Carson, Calif. — Although HBO has decided to put boxing in its past, the network is leaving the sport by showcasing a possible vision of its future.
Cecilia Braekhus was in the first women's boxing match on HBO, and the dominant Norwegian champion will be in the main event of HBO's final boxing show Saturday night when she defends her welterweight titles against Aleksandra Magdziak-Lopes.
On the undercard, two-time Olympic gold medalist Claressa Shields of Flint defends her middleweight belts against Femke Hermans.
Any discussion of the world's top female fighters must include Braekhus (34-0, 9 KOs) and Shields (7-0, 2 KOs). With women's boxing on a distinct rise over the past two years, HBO is closing out its 45-year history as a driving force in boxing with a showcase for two fighters atop the sport's next wave.
"It's an honor to be in this position right now," Braekhus said. "It's truly a validation for the great year it's been for women's boxing all over the world, and how strong the future is. We have come a long way in the sport, and I believe there are even more opportunities to come our way."
Super flyweight Juan Francisco Estrada also fights Victor Mendez in a matchup of childhood acquaintances from Sonora, Mexico, but this show is being carried by women — including Australian atomweight champ Louisa Hawton, who fights Lorraine Villalobos on the undercard at the famed outdoor arena at StubHub Center south of downtown Los Angeles.
Several champions of women's combat sports also will be watching at ringside, including former superstar Laila Ali, UFC featherweight champ Cris "Cyborg" Justino and current boxing champs Christina Hammer and Jenna Mrdjenovich.
The mere idea of an HBO boxing show dominated by women's champions would have been improbable just two years ago. Of course, so would the idea of a boxing world without HBO, a dominant financial force behind many of the world's biggest bouts for nearly a half-century.
After Shields' dominant run to a second straight gold medal at the Rio Olympics, U.S. boxing purveyors finally began to grasp the fact that women's boxing was a fertile area for growth if they were willing to invest time and money. So Shields turned pro and became a rising personality in the sport, while the 37-year-old Braekhus teamed up with promoter Tom Loeffler to raise her international profile after fighting in relative obscurity in northern Europe for a decade.
While Shields would love to fight Braekhus someday, she also respects the veteran ex-kickboxer.
"I'm happy to appear on this card with her and proud that she is in the main event," Shields said. "It truly gives me something to strive for, to someday headline a big show like this. Cecilia has worked very hard for many years and has deserved everything she's gotten."
Braekhus and Shields are favored in their bouts, but both are hoping to put on a show worthy of this milestone in the sport's evolution.

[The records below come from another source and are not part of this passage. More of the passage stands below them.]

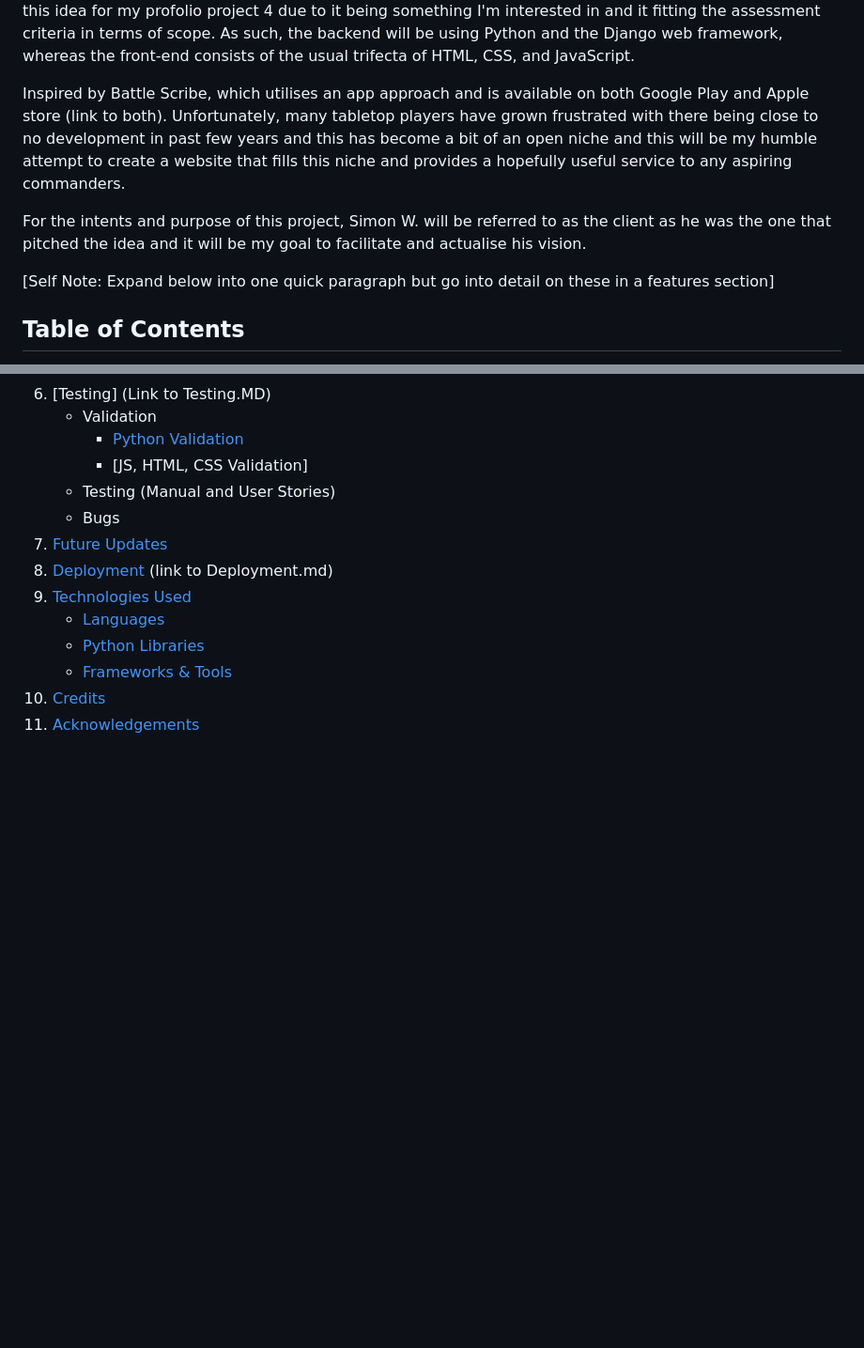
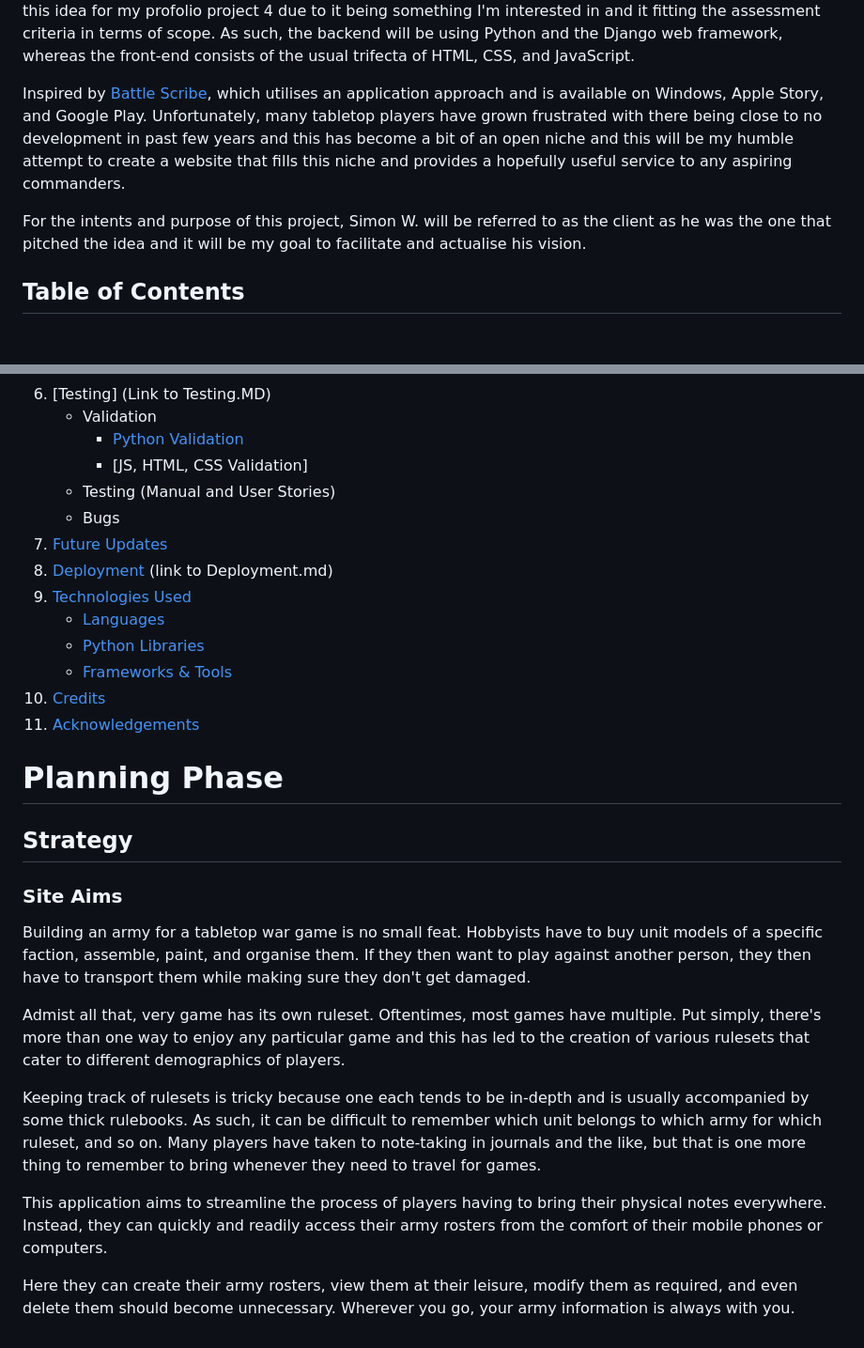
Before and after one commit to Ryael/paradise-lost, a Markdown page: README.md, 2 parts joined by grey strips. Shown at 94% size. GitHub-like rendering; blank space fills up the shorter version.

Commit message:
Add `Site Aims` section to `README.md`.

```diff
--- a/README.md
+++ b/README.md
@@ -12,11 +12,9 @@ This is my fouth milestone project as part of Code Institute's Diploma in <stron
 
 This project was suggested to me by my very close friend and fellow full stack developer, Simon W. He initially pitched this idea with me working on the front-end and him creating the back-end using Crystal, which is a programming language with Ruby-like syntax and C-like speed. I agreed to this but wanted to use this idea for my profolio project 4 due to it being something I'm interested in and it fitting the assessment criteria in terms of scope. As such, the backend will be using Python and the Django web framework, whereas the front-end consists of the usual trifecta of HTML, CSS, and JavaScript.
 
-Inspired by Battle Scribe, which utilises an app approach and is available on both Google Play and Apple store (link to both). Unfortunately, many tabletop players have grown frustrated with there being close to no development in past few years and this has become a bit of an open niche and this will be my humble attempt to create a website that fills this niche and provides a hopefully useful service to any aspiring commanders.
+Inspired by [Battle Scribe](https://www.battlescribe.net/), which utilises an application approach and is available on Windows, Apple Story, and Google Play. Unfortunately, many tabletop players have grown frustrated with there being close to no development in past few years and this has become a bit of an open niche and this will be my humble attempt to create a website that fills this niche and provides a hopefully useful service to any aspiring commanders.
 
 For the intents and purpose of this project, Simon W. will be referred to as the client as he was the one that pitched the idea and it will be my goal to facilitate and actualise his vision.
-
-[Self Note: Expand below into one quick paragraph but go into detail on these in a features section]
 
 ## Table of Contents
 
@@ -80,3 +78,19 @@ For the intents and purpose of this project, Simon W. will be referred to as the
     - [Frameworks & Tools](#frameworks--tools)
 10. [Credits](#credits)
 11. [Acknowledgements](#acknowledgements)
+
+# Planning Phase
+
+## Strategy
+
+### Site Aims
+
+Building an army for a tabletop war game is no small feat. Hobbyists have to buy unit models of a specific faction, assemble, paint, and organise them. If they then want to play against another person, they then have to transport them while making sure they don't get damaged.
+
+Admist all that, very game has its own ruleset. Oftentimes, most games have multiple. Put simply, there's more than one way to enjoy any particular game and this has led to the creation of various rulesets that cater to different demographics of players.
+
+Keeping track of rulesets is tricky because one each tends to be in-depth and is usually accompanied by some thick rulebooks. As such, it can be difficult to remember which unit belongs to which army for which ruleset, and so on. Many players have taken to note-taking in journals and the like, but that is one more thing to remember to bring whenever they need to travel for games.
+
+This application aims to streamline the process of players having to bring their physical notes everywhere. Instead, they can quickly and readily access their army rosters from the comfort of their mobile phones or computers.
+
+Here they can create their army rosters, view them at their leisure, modify them as required, and even delete them should become unnecessary. Wherever you go, your army information is always with you.
```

The event should be bittersweet for many boxing fans accustomed to HBO's presence in the sport. Longtime HBO commentator Jim Lampley will sign off from the network for which he has worked since 1988 along with Max Kellerman and Roy Jones Jr.
HBO elected to get out of the sport after being unable or unwilling to compete with a wave of interest in televised boxing. While Showtime has retained its prominence in the sport, ESPN has dramatically increased its boxing content in recent months, and new streaming service DAZN is aggressively pursuing promoters and fighters, including former HBO star Canelo Alvarez.
But for one last night, HBO will showcase rising talent on its distinct platform.
"This has been a great year for women's boxing," said Hermans, Shields' Belgian challenger. "The future is very bright."